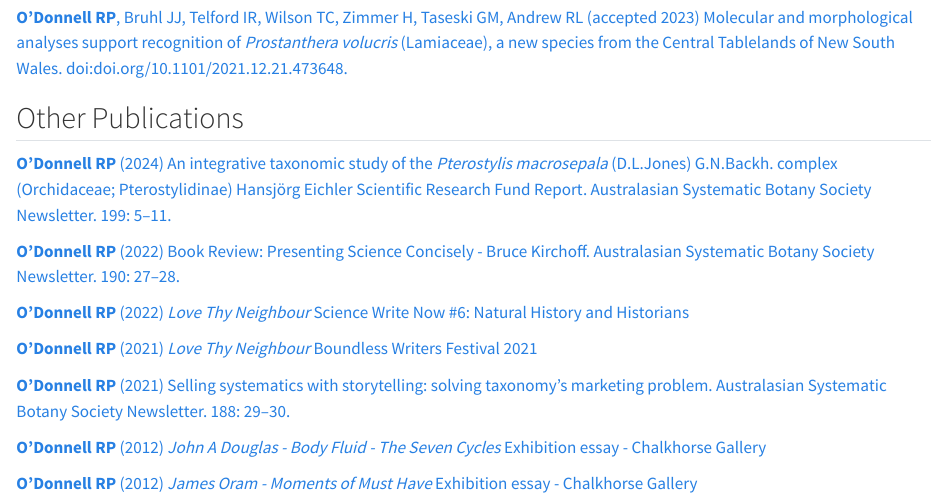
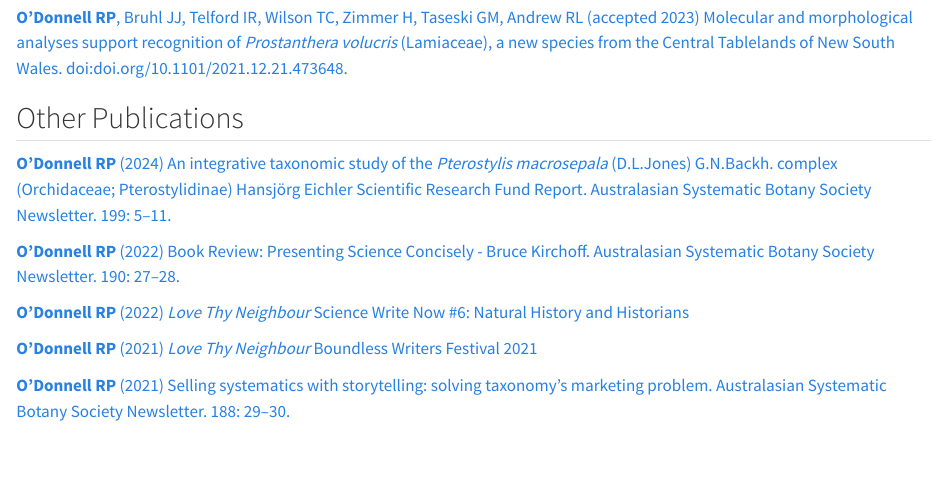
Before and after one commit to rpodonnell/rpodonnell.github.io, a Quarto document (publications/index.qmd): the page in a window 1100 px wide, from 830 px down. Rendered offline with R 4.5, knitr and Pandoc in place of Quarto, with nearby package versions.

Commit message:
updated cv - removed non-science stuff

```diff
--- a/publications/index.qmd
+++ b/publications/index.qmd
@@ -53,7 +53,3 @@
 [**O’Donnell RP** (2021) *Love Thy Neighbour* Boundless Writers Festival 2021](https://www.sciencewritenow.com/essays-craft-memoir/love-thy-neighbour)
 
 [**O’Donnell RP** (2021) Selling systematics with storytelling: solving taxonomy’s marketing problem. Australasian Systematic Botany Society Newsletter. 188: 29–30.](https://www.asbs.org.au/newsletter/pdf/21-sep-188.pdf)
-
-[**O’Donnell RP** (2012) *John A Douglas - Body Fluid - The Seven Cycles* Exhibition essay - Chalkhorse Gallery](https://rpodonnell.github.io/cv/JAD_BODY_FLUIDfinal.pdf)
-
-[**O’Donnell RP** (2012) *James Oram - Moments of Must Have* Exhibition essay - Chalkhorse Gallery](https://rpodonnell.github.io/cv/JamesOramMomentsofmusthave_RS.pdf)
```
Also changed, not shown: cv/cv.pdf, docs/search.json, 5 other files.
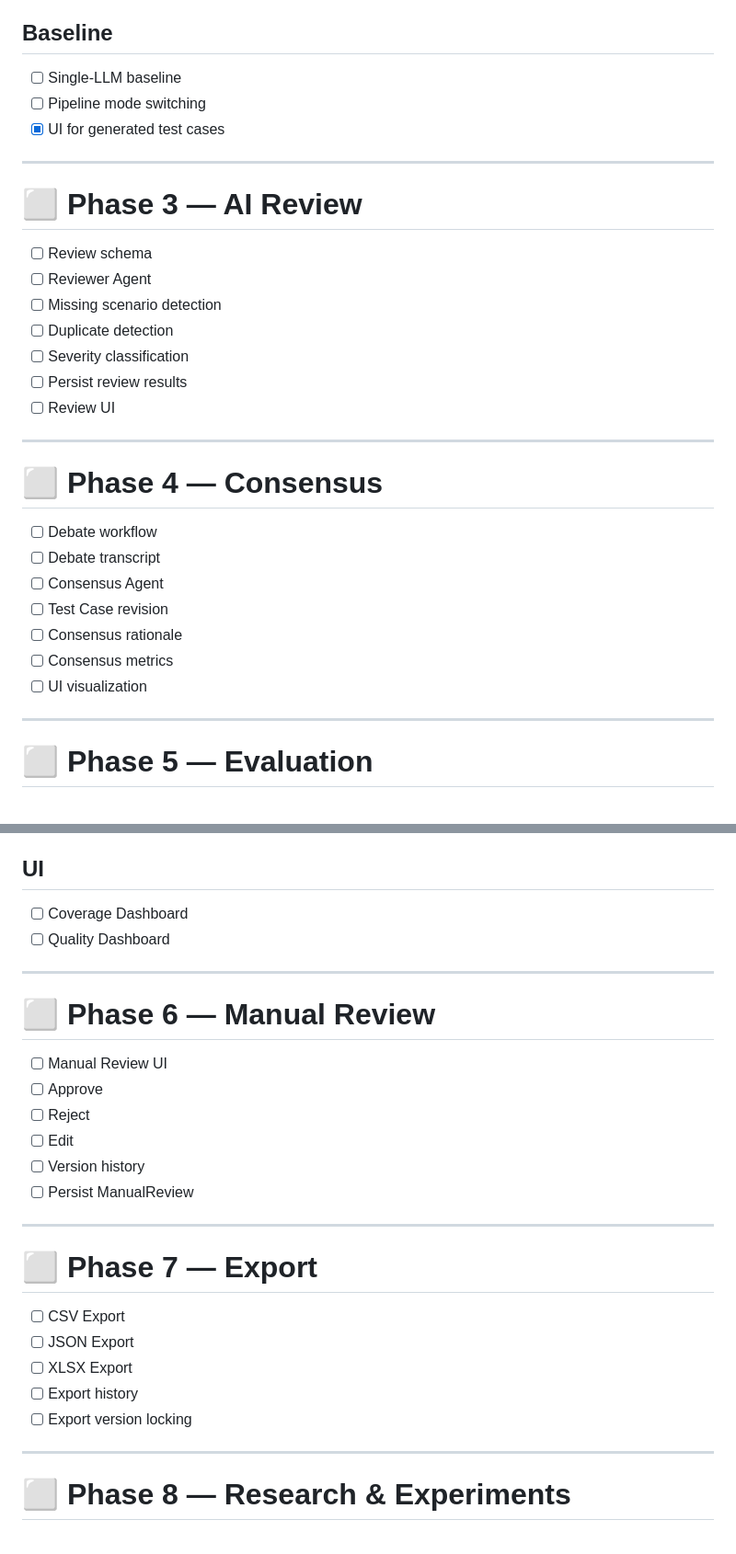
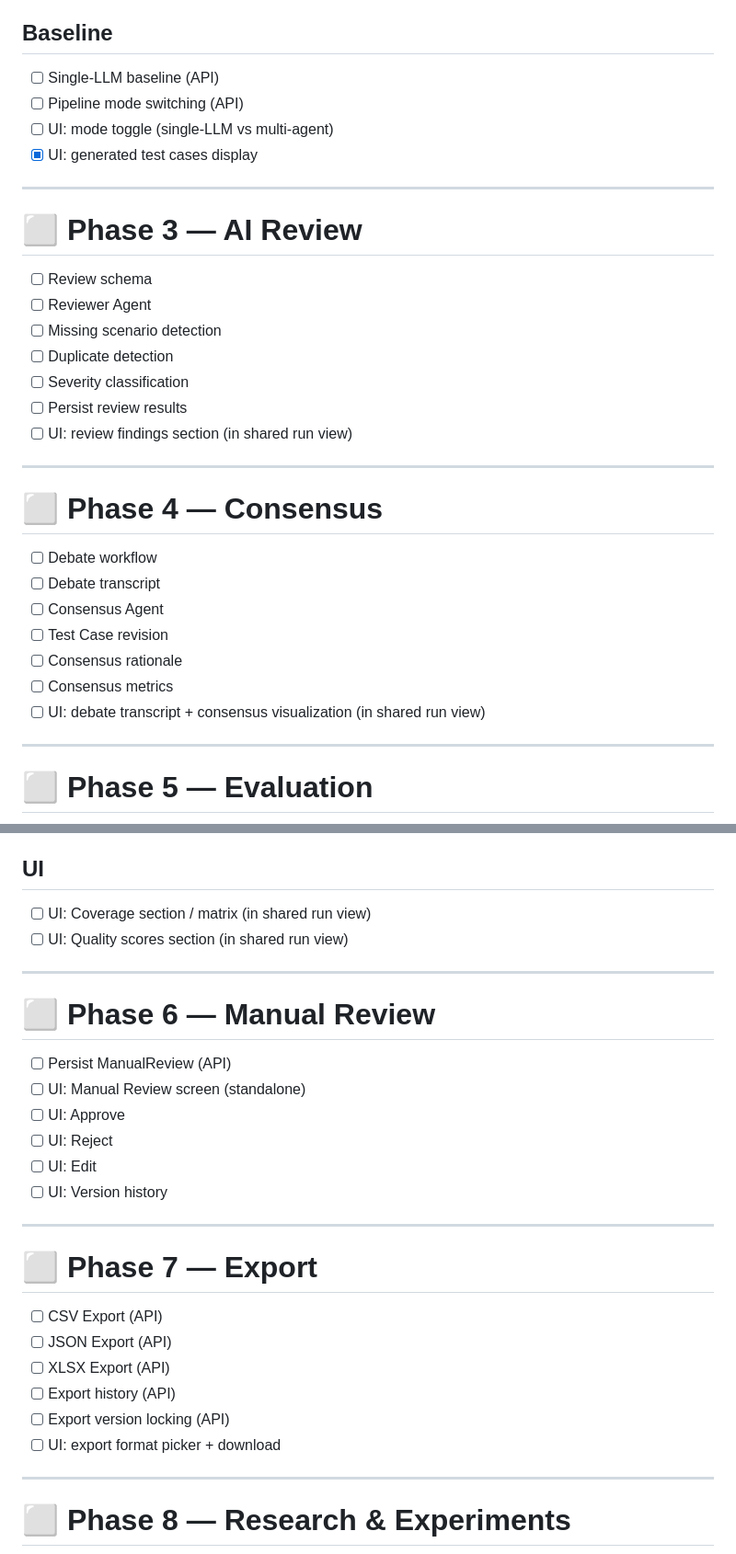
Before and after one commit to maksudpranto/multi-agent-ai-test-framework, a Markdown page: ROADMAP.md, 2 parts joined by grey strips. Shown at 92% size. Drawn GitHub-style.

```diff
--- a/ROADMAP.md
+++ b/ROADMAP.md
@@ -106,9 +134,10 @@ Each stage can be executed **independently** during development or as part of th
 
 ## Baseline
 
-- [ ] Single-LLM baseline
-- [ ] Pipeline mode switching
-- [x] UI for generated test cases
+- [ ] Single-LLM baseline (API)
+- [ ] Pipeline mode switching (API)
+- [ ] UI: mode toggle (single-LLM vs multi-agent)
+- [x] UI: generated test cases display
 
 ---
 
@@ -120,7 +149,7 @@ Each stage can be executed **independently** during development or as part of th
 - [ ] Duplicate detection
 - [ ] Severity classification
 - [ ] Persist review results
-- [ ] Review UI
+- [ ] UI: review findings section (in shared run view)
 
 ---
 
@@ -132,7 +161,7 @@ Each stage can be executed **independently** during development or as part of th
 - [ ] Test Case revision
 - [ ] Consensus rationale
 - [ ] Consensus metrics
-- [ ] UI visualization
+- [ ] UI: debate transcript + consensus visualization (in shared run view)
 
 ---
 
@@ -160,29 +189,30 @@ Each stage can be executed **independently** during development or as part of th
 
 ## UI
 
-- [ ] Coverage Dashboard
-- [ ] Quality Dashboard
+- [ ] UI: Coverage section / matrix (in shared run view)
+- [ ] UI: Quality scores section (in shared run view)
 
 ---
 
 # ⬜ Phase 6 — Manual Review
 
-- [ ] Manual Review UI
-- [ ] Approve
-- [ ] Reject
-- [ ] Edit
-- [ ] Version history
-- [ ] Persist ManualReview
+- [ ] Persist ManualReview (API)
+- [ ] UI: Manual Review screen (standalone)
+- [ ] UI: Approve
+- [ ] UI: Reject
+- [ ] UI: Edit
+- [ ] UI: Version history
 
 ---
 
 # ⬜ Phase 7 — Export
 
-- [ ] CSV Export
-- [ ] JSON Export
-- [ ] XLSX Export
-- [ ] Export history
-- [ ] Export version locking
+- [ ] CSV Export (API)
+- [ ] JSON Export (API)
+- [ ] XLSX Export (API)
+- [ ] Export history (API)
+- [ ] Export version locking (API)
+- [ ] UI: export format picker + download
 
 ---
 
```
Also changed, not shown: other parts of ROADMAP.md (+33 -5 lines).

* * * * * * * * *

• _What the exercise asks_: Every line that holds the word "publications" should be copied from the records.

• _The answer_:
Before and after one commit to rpodonnell/rpodonnell.github.io, a Quarto document (publications/index.qmd): the page in a window 1100 px wide, from 830 px down. Rendered offline with R 4.5, knitr and Pandoc in place of Quarto, with nearby package versions.
--- a/publications/index.qmd
+++ b/publications/index.qmd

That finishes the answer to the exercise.